+++ Record set

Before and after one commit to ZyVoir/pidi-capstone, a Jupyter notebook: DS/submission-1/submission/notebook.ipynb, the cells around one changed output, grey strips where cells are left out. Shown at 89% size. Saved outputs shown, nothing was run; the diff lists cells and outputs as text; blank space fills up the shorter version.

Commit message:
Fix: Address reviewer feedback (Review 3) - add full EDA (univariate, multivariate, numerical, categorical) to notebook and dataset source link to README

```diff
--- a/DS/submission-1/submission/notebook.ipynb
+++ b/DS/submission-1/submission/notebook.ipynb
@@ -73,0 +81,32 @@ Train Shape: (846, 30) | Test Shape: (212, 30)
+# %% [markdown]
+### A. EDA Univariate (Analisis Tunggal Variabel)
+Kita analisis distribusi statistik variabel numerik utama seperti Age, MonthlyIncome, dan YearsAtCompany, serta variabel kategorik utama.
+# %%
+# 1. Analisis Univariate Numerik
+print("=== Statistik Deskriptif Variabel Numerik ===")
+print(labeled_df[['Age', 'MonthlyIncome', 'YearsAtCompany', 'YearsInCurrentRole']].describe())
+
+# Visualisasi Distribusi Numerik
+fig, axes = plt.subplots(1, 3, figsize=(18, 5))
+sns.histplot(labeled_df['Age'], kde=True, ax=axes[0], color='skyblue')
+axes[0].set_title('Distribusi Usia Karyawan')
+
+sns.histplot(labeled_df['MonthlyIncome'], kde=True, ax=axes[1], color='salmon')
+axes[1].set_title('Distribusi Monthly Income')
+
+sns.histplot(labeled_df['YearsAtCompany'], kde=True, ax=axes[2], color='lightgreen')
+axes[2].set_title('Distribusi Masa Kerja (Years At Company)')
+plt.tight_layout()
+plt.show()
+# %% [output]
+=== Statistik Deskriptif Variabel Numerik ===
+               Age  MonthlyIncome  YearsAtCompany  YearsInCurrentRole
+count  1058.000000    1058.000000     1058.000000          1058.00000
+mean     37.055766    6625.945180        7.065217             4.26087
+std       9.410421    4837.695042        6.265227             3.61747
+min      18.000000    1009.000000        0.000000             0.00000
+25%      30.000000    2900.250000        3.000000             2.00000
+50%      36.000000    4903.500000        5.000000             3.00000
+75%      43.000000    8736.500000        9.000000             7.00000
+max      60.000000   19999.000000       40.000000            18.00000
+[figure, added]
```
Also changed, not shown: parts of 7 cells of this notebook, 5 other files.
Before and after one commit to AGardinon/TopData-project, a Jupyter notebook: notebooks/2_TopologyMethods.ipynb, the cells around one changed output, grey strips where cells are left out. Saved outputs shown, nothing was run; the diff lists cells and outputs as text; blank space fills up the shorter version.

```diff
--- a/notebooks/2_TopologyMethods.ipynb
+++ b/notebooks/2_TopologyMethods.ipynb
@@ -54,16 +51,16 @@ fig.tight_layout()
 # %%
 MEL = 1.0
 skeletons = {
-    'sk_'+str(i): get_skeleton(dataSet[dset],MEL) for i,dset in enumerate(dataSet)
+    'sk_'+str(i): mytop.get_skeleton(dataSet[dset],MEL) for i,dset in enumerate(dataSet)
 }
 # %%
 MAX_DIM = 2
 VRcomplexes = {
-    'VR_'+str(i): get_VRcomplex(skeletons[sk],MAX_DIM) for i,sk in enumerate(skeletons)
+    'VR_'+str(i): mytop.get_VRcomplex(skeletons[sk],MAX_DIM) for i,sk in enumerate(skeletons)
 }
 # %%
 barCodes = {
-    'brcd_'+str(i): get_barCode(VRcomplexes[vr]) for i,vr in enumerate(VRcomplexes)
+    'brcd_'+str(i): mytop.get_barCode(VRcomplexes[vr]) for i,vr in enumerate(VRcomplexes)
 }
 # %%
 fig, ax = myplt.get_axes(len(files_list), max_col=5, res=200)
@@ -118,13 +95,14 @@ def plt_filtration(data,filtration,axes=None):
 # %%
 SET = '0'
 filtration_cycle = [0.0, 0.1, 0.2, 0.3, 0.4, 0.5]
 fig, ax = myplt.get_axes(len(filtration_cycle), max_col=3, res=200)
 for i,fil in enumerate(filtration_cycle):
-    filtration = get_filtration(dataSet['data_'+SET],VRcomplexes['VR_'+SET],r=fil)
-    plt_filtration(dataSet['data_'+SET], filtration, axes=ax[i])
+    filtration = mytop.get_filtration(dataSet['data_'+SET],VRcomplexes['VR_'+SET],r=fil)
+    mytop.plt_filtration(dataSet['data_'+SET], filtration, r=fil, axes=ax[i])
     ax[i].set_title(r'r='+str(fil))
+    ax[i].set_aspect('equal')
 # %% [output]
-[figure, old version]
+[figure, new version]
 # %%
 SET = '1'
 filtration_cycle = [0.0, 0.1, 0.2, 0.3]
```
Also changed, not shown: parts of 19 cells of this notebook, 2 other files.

++++++

What this task involves: Looking through the records, copy out every line in which the word "strips" is found.

Reply:
Before and after one commit to ZyVoir/pidi-capstone, a Jupyter notebook: DS/submission-1/submission/notebook.ipynb, the cells around one changed output, grey strips where cells are left out. Shown at 89% size. Saved outputs shown, nothing was run; the diff lists cells and outputs as text; blank space fills up the shorter version.
Before and after one commit to AGardinon/TopData-project, a Jupyter notebook: notebooks/2_TopologyMethods.ipynb, the cells around one changed output, grey strips where cells are left out. Saved outputs shown, nothing was run; the diff lists cells and outputs as text; blank space fills up the shorter version.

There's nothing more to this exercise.